“If the corporate culture is going to mean anything at all, people must believe that it will produce as intended. Results must be rewarded. People must be developed. The workplace must be energized.
“This means making some hard decisions to protect the integrity of the culture. Not only should positive results be rewarded, but unacceptable results must be dealt with as well. The fastest way to drain a top performer’s motivation is to advance the career of someone else who is not pulling his or her weight. We are all concerned about turnover. But some turnover is not bad. Your people quickly finger the people who are not a good cultural fit for your organization. Maintain credibility as managers by taking swift and decisive action on the square pegs in the round holes.
“Leadership behavior is key in sustaining a successful culture,” Graham says. “The CEO and the management group of any organization must live and breathe the culture if the company is to be successful on a long-term basis.”
At Fleishman-Hillard, management efforts are supplemented by a task force responsible for ensuring consistency of culture. The firm also maximizes the value of its intranet site, creating a place where employees can get the latest news and information about the company. Other firms take different approaches. One of the officers Maister studies in Practice What You Preach appointed a “cultural ombudsman,” another has a “culture cop” whose role is “to keep management honest.”
And every two years, F-H brings together every single account professional from around the global F-H system for a three-day meeting that provides a review of the firm’s performance and recognizes individuals in each office who exemplify the firm’s values.
Maister’s research indicates that the most financially successful offices consistently outperform the rest in seven areas: management listens, management values input, management is trusted, managers are good coaches, management communication is good, managers practice what they preach and people treat each other with respect.

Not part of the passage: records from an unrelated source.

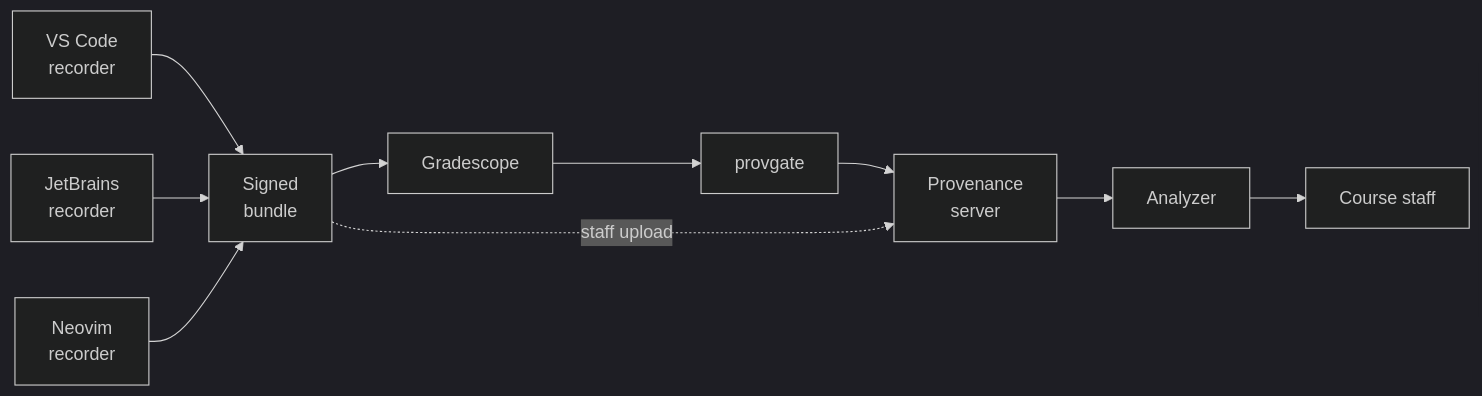
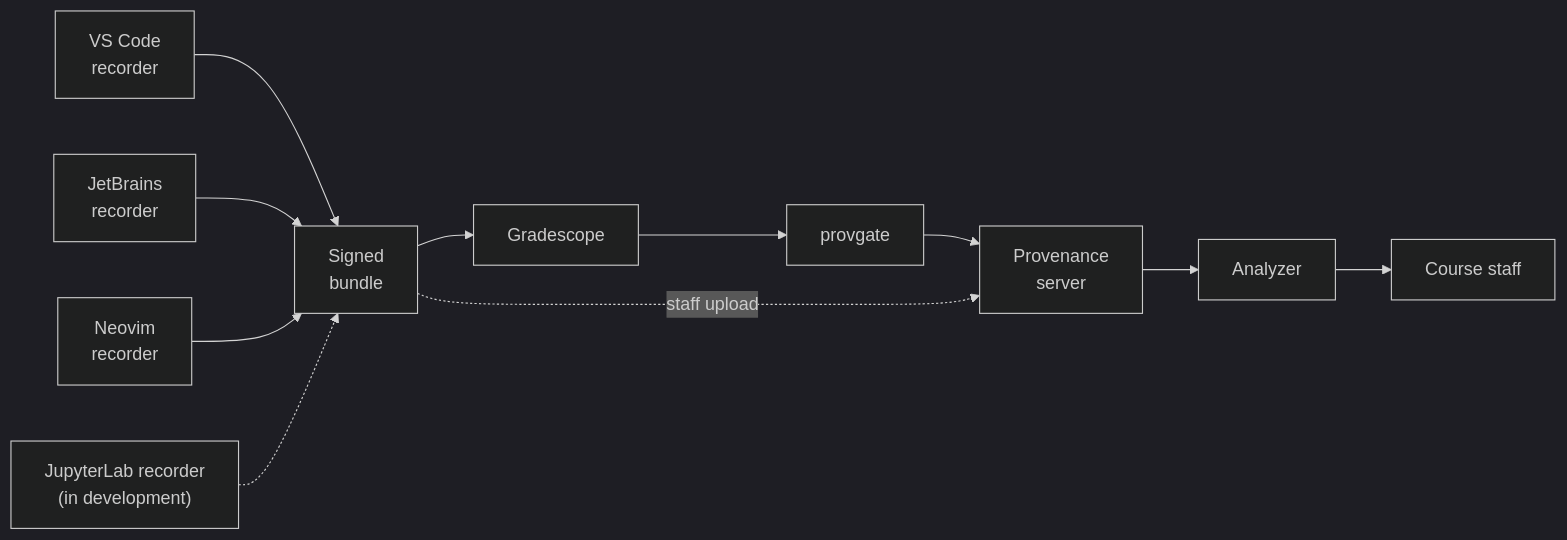
The diagram in profile/README.md (ProvenanceTools/.github), drawn with Mermaid (dark theme) before and after one commit. The commit also changed other lines of this file, not shown here.

Commit message:
docs(profile): add provenance-jupyter-recorder (in development)
Add the JupyterLab recorder to the family diagram (dashed, marked in
development) and to the repo table.

````diff
--- a/profile/README.md
+++ b/profile/README.md
@@ -18,12 +18,13 @@
 ```mermaid
 flowchart LR
   VSC["VS Code<br/>recorder"] --> BUN["Signed<br/>bundle"]
   JET["JetBrains<br/>recorder"] --> BUN
   NVM["Neovim<br/>recorder"] --> BUN
+  JUP["JupyterLab recorder<br/>(in development)"] -.-> BUN
   BUN --> GRD["Gradescope"]
   GRD --> PGT["provgate"]
   PGT --> SRV["Provenance<br/>server"]
   BUN -. "staff upload" .-> SRV
   SRV --> ANL["Analyzer"]
   ANL --> STF["Course staff"]
 ```
````
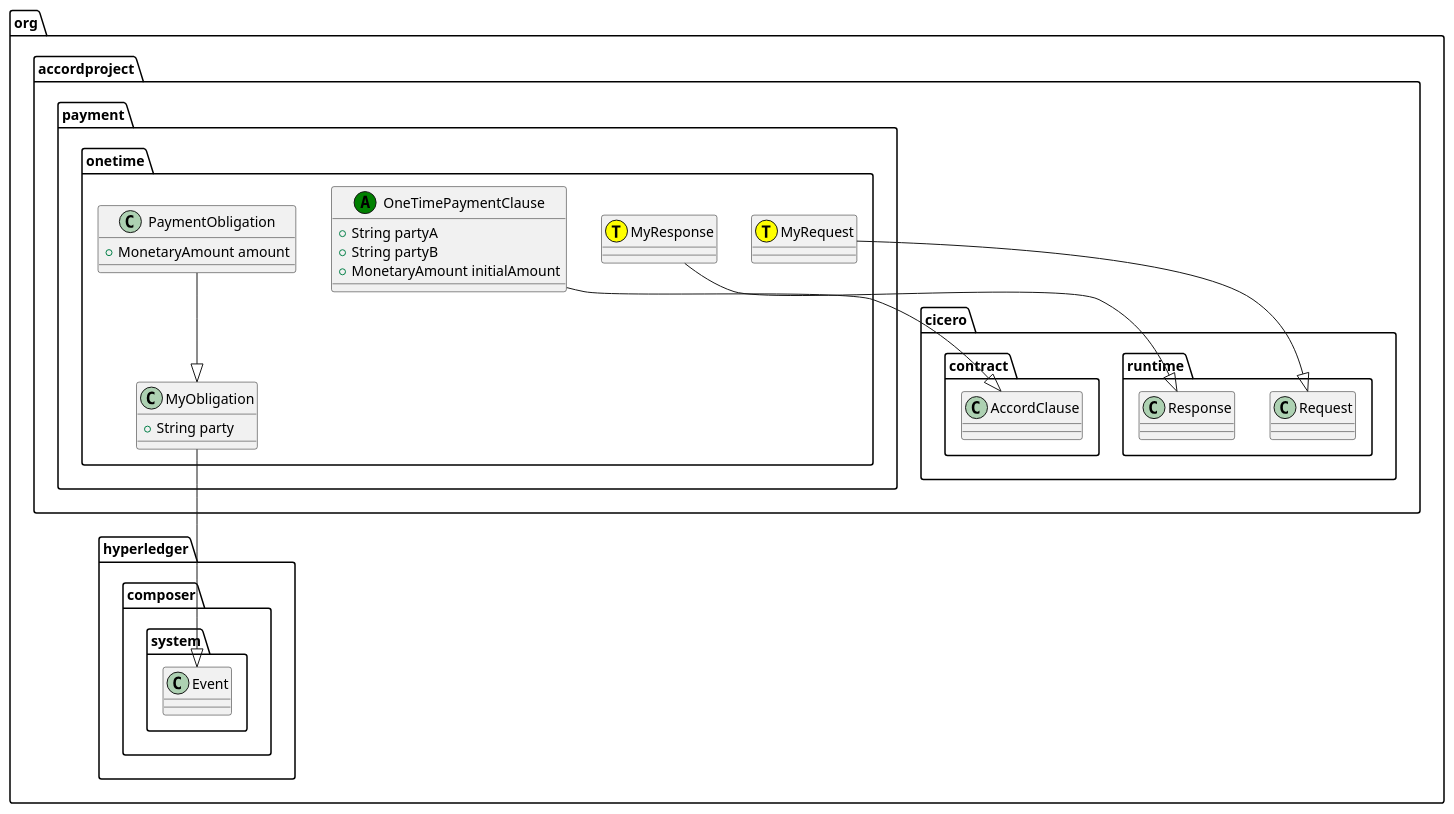
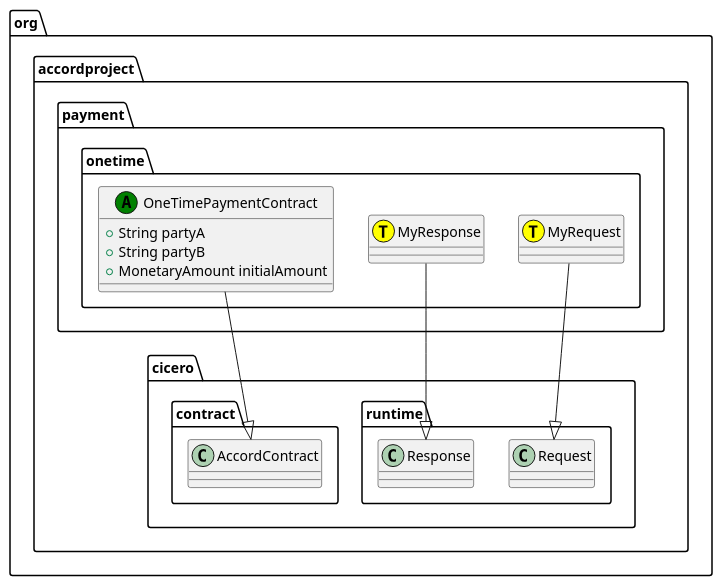
One commit to accordproject/cicero-template-library changed the diagram in build/one-time-payment@0.1.0.puml. Above: the diagram before and after it, drawn with PlantUML. The commit also changed 61 other files, not shown here.

Commit message:
(fix) Use init for one-time-payment ; Upgrade Cicero 0.4.4

```diff
--- a/build/one-time-payment@0.1.0.puml
+++ b/build/one-time-payment@0.1.0.puml
@@ -1,22 +1,14 @@
 @startuml
 class org.accordproject.payment.onetime.MyRequest << (T,yellow) >> {
 }
 org.accordproject.payment.onetime.MyRequest --|> org.accordproject.cicero.runtime.Request
 class org.accordproject.payment.onetime.MyResponse << (T,yellow) >> {
 }
 org.accordproject.payment.onetime.MyResponse --|> org.accordproject.cicero.runtime.Response
-class org.accordproject.payment.onetime.MyObligation {
-   + String party
-}
-org.accordproject.payment.onetime.MyObligation --|> org.hyperledger.composer.system.Event
-class org.accordproject.payment.onetime.PaymentObligation {
-   + MonetaryAmount amount
-}
-org.accordproject.payment.onetime.PaymentObligation --|> org.accordproject.payment.onetime.MyObligation
-class org.accordproject.payment.onetime.OneTimePaymentClause << (A,green) >> {
+class org.accordproject.payment.onetime.OneTimePaymentContract << (A,green) >> {
    + String partyA
    + String partyB
    + MonetaryAmount initialAmount
 }
-org.accordproject.payment.onetime.OneTimePaymentClause --|> org.accordproject.cicero.contract.AccordClause
+org.accordproject.payment.onetime.OneTimePaymentContract --|> org.accordproject.cicero.contract.AccordContract
 @enduml
```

“All seven of these items have to do with the behavior of individual managers rather than corporate policies,” he points out.
So finding the right managers is clearly the biggest challenge for firms that hope to develop high-performance cultures. Says Maister, “Success comes not from specific tactics, but from the mindset, worldview and belief system that lie behind them. This is not necessarily a pleasant message. Tactics you can adopt, change, put on and take off. But a philosophy? You either believe this stuff or you don’t. Or, more importantly, either your people believe that you believe this stuff or they don’t.”
“It’s easy to talk about your company’s great culture when times are going well,” says Graham. “It’s easy to find money to spend on employee-oriented programs or events. But what happens when the good times slow down, as they have for the economy over the last few quarters? Budgets allocated for maintaining the culture category are many times the first to feel the pinch when corporate belts are tightened.
“But that’s not the case, I submit, at companies that really value a culture of success. In fact, that is precisely the time when the culture you have built can see you through. A strong culture will help your employees keep their focus on doing outstanding work, despite other issues that may be swirling. This is when employees learn if all the talk about culture is just that.”
In March of this year, Fleishman-Hillard held the latest of its worldwide conferences, bringing more than 2,000 people from around the world together for three days, at a cost that ran into seven figures.
“Given the slow start to the year, I don’t think anyone at the company would have questioned it if we cancelled the meeting this year,” Graham says. “But I believed firmly then—and even more so today—that canceling that meeting would have sent the wrong message. It would have told employees that this meeting, which is really for them, was less important to the company than our short-term goals.”